──────── DATA EXTRACT

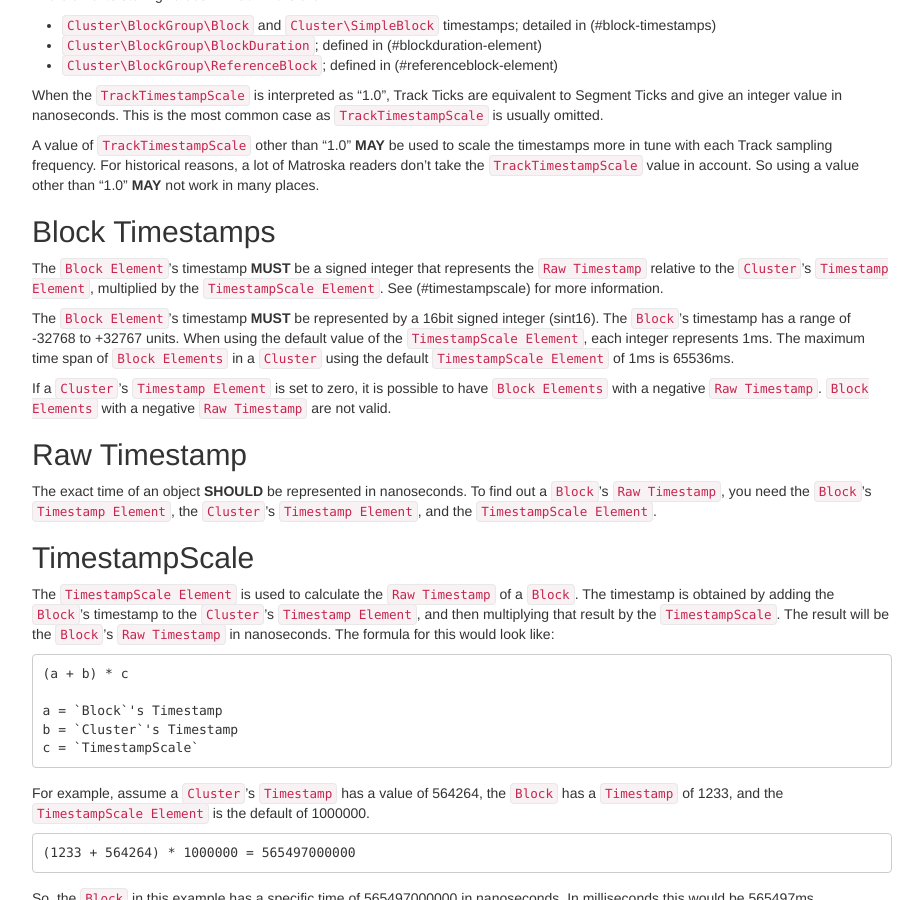
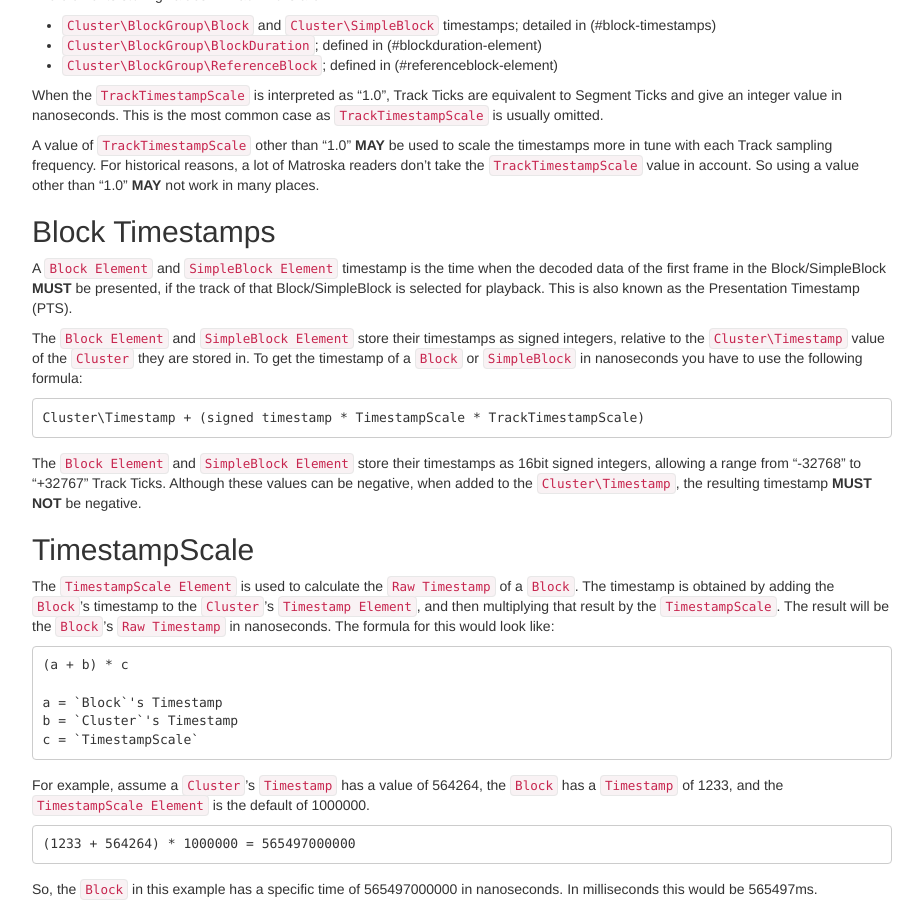
Before and after one commit to ietf-wg-cellar/matroska-specification, a Jekyll site: the page built from notes.md, in a window 1280 px wide and 900 px high, scrolled down 4593 px. Shown: the whole window, without its empty margins (273-1196 px from the left). Built offline with Jekyll 4.4.1, drawn with Linux system fonts in a browser that asks for light colours.

Commit message:
rewrite the Block Timestamps section
- use the proper formula
- mention it's a PTS
- make global negative timestamps invalid normative

```diff
--- a/notes.md
+++ b/notes.md
@@ -328,23 +328,20 @@ So using a value other than "1.0" **MAY** not work in many places.
 
 ## Block Timestamps
 
-The `Block Element`'s timestamp **MUST** be a signed integer that represents the
-`Raw Timestamp` relative to the `Cluster`'s `Timestamp Element`, multiplied by the
-`TimestampScale Element`. See (#timestampscale) for more information.
+A `Block Element` and `SimpleBlock Element` timestamp is the time when the decoded data of the first
+frame in the Block/SimpleBlock **MUST** be presented, if the track of that Block/SimpleBlock is selected for playback.
+This is also known as the Presentation Timestamp (PTS).
 
-The `Block Element`'s timestamp **MUST** be represented by a 16bit signed integer (sint16).
-The `Block`'s timestamp has a range of -32768 to +32767 units. When using the default value
-of the `TimestampScale Element`, each integer represents 1ms. The maximum time span of
-`Block Elements` in a `Cluster` using the default `TimestampScale Element` of 1ms is 65536ms.
+The `Block Element` and `SimpleBlock Element` store their timestamps as signed integers, relative
+to the `Cluster\Timestamp` value of the `Cluster` they are stored in.
+To get the timestamp of a `Block` or `SimpleBlock` in nanoseconds you have to use the following formula:
 
-If a `Cluster`'s `Timestamp Element` is set to zero, it is possible to have `Block Elements`
-with a negative `Raw Timestamp`. `Block Elements` with a negative `Raw Timestamp` are not valid.
+    Cluster\Timestamp + (signed timestamp * TimestampScale * TrackTimestampScale)
 
-## Raw Timestamp
+The `Block Element` and `SimpleBlock Element` store their timestamps as 16bit signed integers,
+allowing a range from "-32768" to "+32767" Track Ticks.
+Although these values can be negative, when added to the `Cluster\Timestamp`, the resulting timestamp **MUST NOT** be negative.
 
-The exact time of an object **SHOULD** be represented in nanoseconds. To find out a `Block`'s
-`Raw Timestamp`, you need the `Block`'s `Timestamp Element`, the `Cluster`'s `Timestamp Element`,
-and the `TimestampScale Element`.
 
 ## TimestampScale
 
```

────────────────

TASK PROMPT:
What this exercise asks for is every line of the data above with the word "MUST".

OUTPUT BELOW:
-The `Block Element`'s timestamp **MUST** be a signed integer that represents the
+frame in the Block/SimpleBlock **MUST** be presented, if the track of that Block/SimpleBlock is selected for playback.
-The `Block Element`'s timestamp **MUST** be represented by a 16bit signed integer (sint16).
+Although these values can be negative, when added to the `Cluster\Timestamp`, the resulting timestamp **MUST NOT** be negative.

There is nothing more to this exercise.